(Recorded data begins)

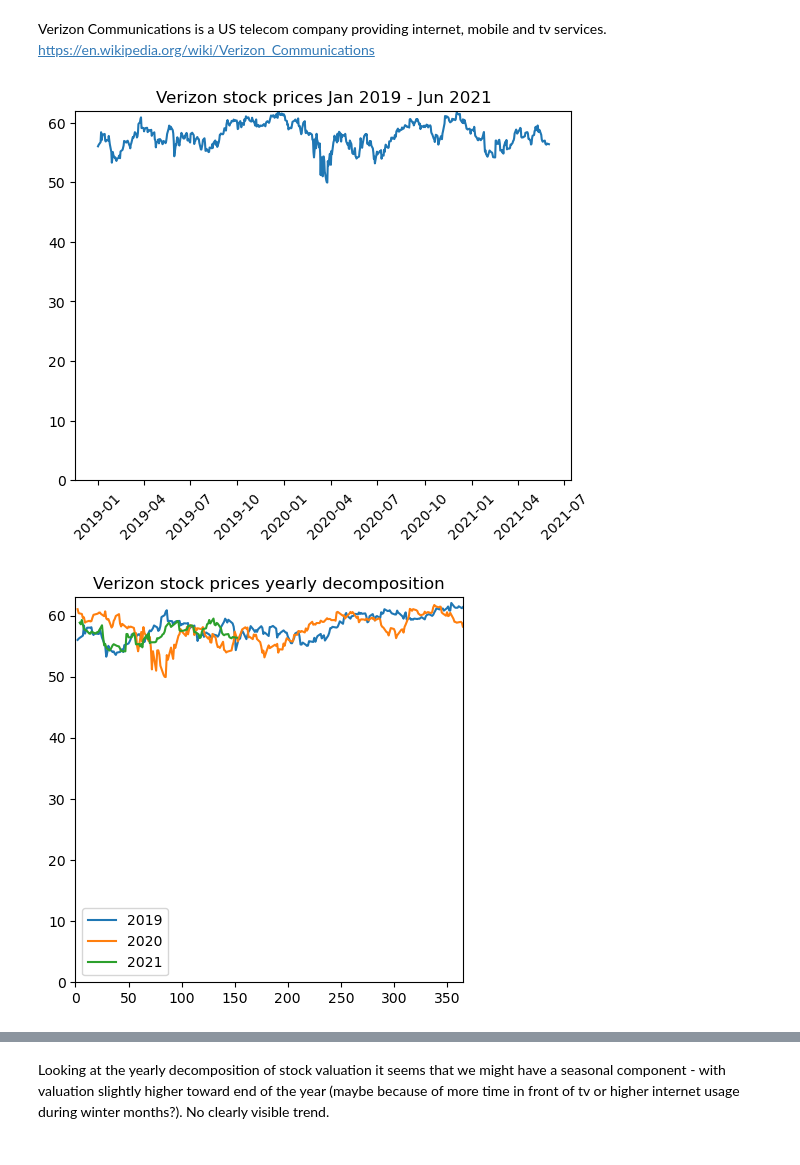
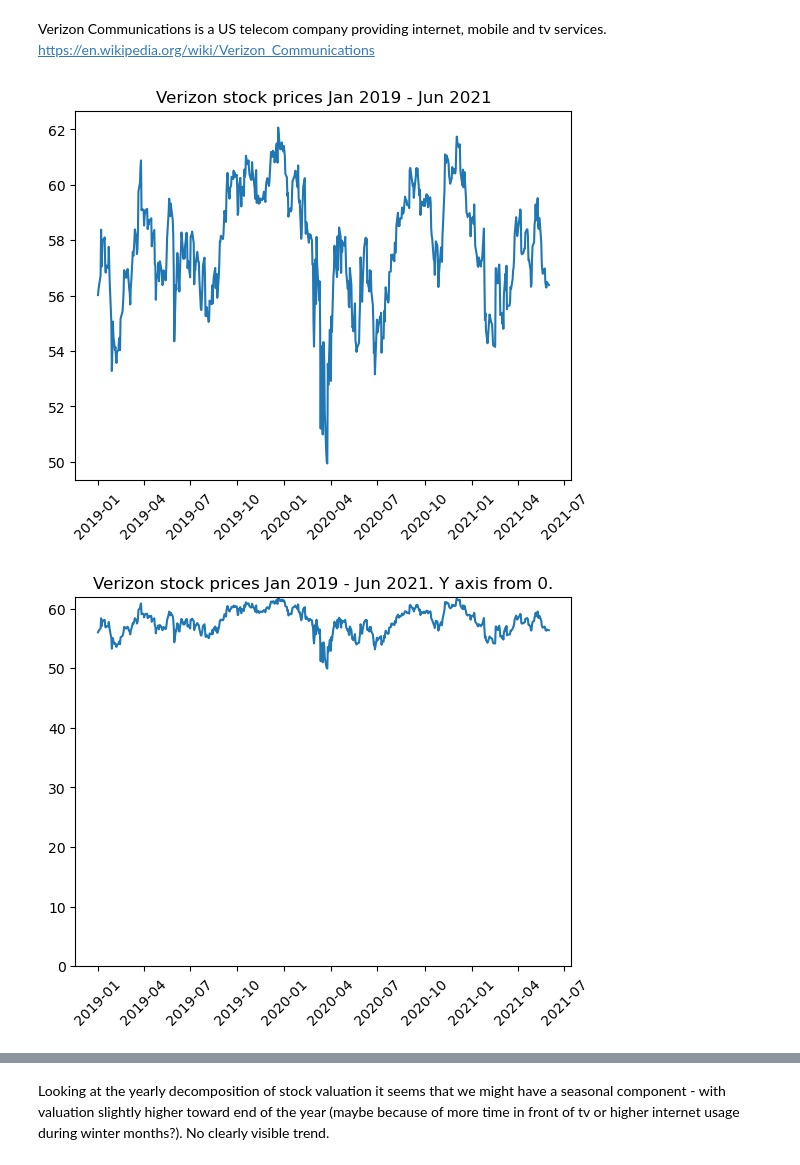
Before and after one commit to TGusciora/Python, a Jupyter notebook: Manning/TimeSeriesStockPrices/TimeSeriesComponents/001_1_2_TGusciora_TimeSeriesComponents_ACF_PACF.ipynb, the cells around one changed output, grey strips where cells are left out. Cells and saved outputs as stored; diff of their text form; code cells hidden in the pictures.

```diff
--- a/Manning/TimeSeriesStockPrices/TimeSeriesComponents/001_1_2_TGusciora_TimeSeriesComponents_ACF_PACF.ipynb
+++ b/Manning/TimeSeriesStockPrices/TimeSeriesComponents/001_1_2_TGusciora_TimeSeriesComponents_ACF_PACF.ipynb
@@ -158,18 +161,21 @@ https://en.wikipedia.org/wiki/Verizon_Communications
 # %%
 plt.plot(verizon_data['timestamp'], verizon_data['close'], label='Verizon')
 plt.xticks(rotation=45)
+plt.title('Verizon stock prices Jan 2019 - Jun 2021')
+plt.show()
+plt.plot(verizon_data['timestamp'], verizon_data['close'], label='Verizon')
+plt.xticks(rotation=45)
 plt.ylim((0, 62))
-plt.title('Verizon stock prices Jan 2019 - Jun 2021')
+plt.title('Verizon stock prices Jan 2019 - Jun 2021. Y axis from 0.') # to see true magnitude of changes
 plt.show()
 fig, ax = plt.subplots(figsize=(5, 5))
 ax.plot(verizon_data[verizon_data['year'] == 2019]['day'], verizon_data[verizon_data['year'] == 2019]['close'], label='2019')
 ax.plot(verizon_data[verizon_data['year'] == 2020]['day'], verizon_data[verizon_data['year'] == 2020]['close'], label='2020')
 ax.plot(verizon_data[verizon_data['year'] == 2021]['day'], verizon_data[verizon_data['year'] == 2021]['close'], label='2021')
 plt.xlim((0, 365))
-plt.ylim((0, 63))
 plt.title('Verizon stock prices yearly decomposition')
 plt.legend()
 plt.show()
 # %% [output]
-[figure, old version]
+[figure, new version]
-[figure, old version]
+[figure, new version]
```
Also changed, not shown: parts of 11 cells of this notebook.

(Recorded data ends)

→ **Your task**
Where a line above holds the string "cells", show that line.

→ **Solved exercise**
Before and after one commit to TGusciora/Python, a Jupyter notebook: Manning/TimeSeriesStockPrices/TimeSeriesComponents/001_1_2_TGusciora_TimeSeriesComponents_ACF_PACF.ipynb, the cells around one changed output, grey strips where cells are left out. Cells and saved outputs as stored; diff of their text form; code cells hidden in the pictures.
Also changed, not shown: parts of 11 cells of this notebook.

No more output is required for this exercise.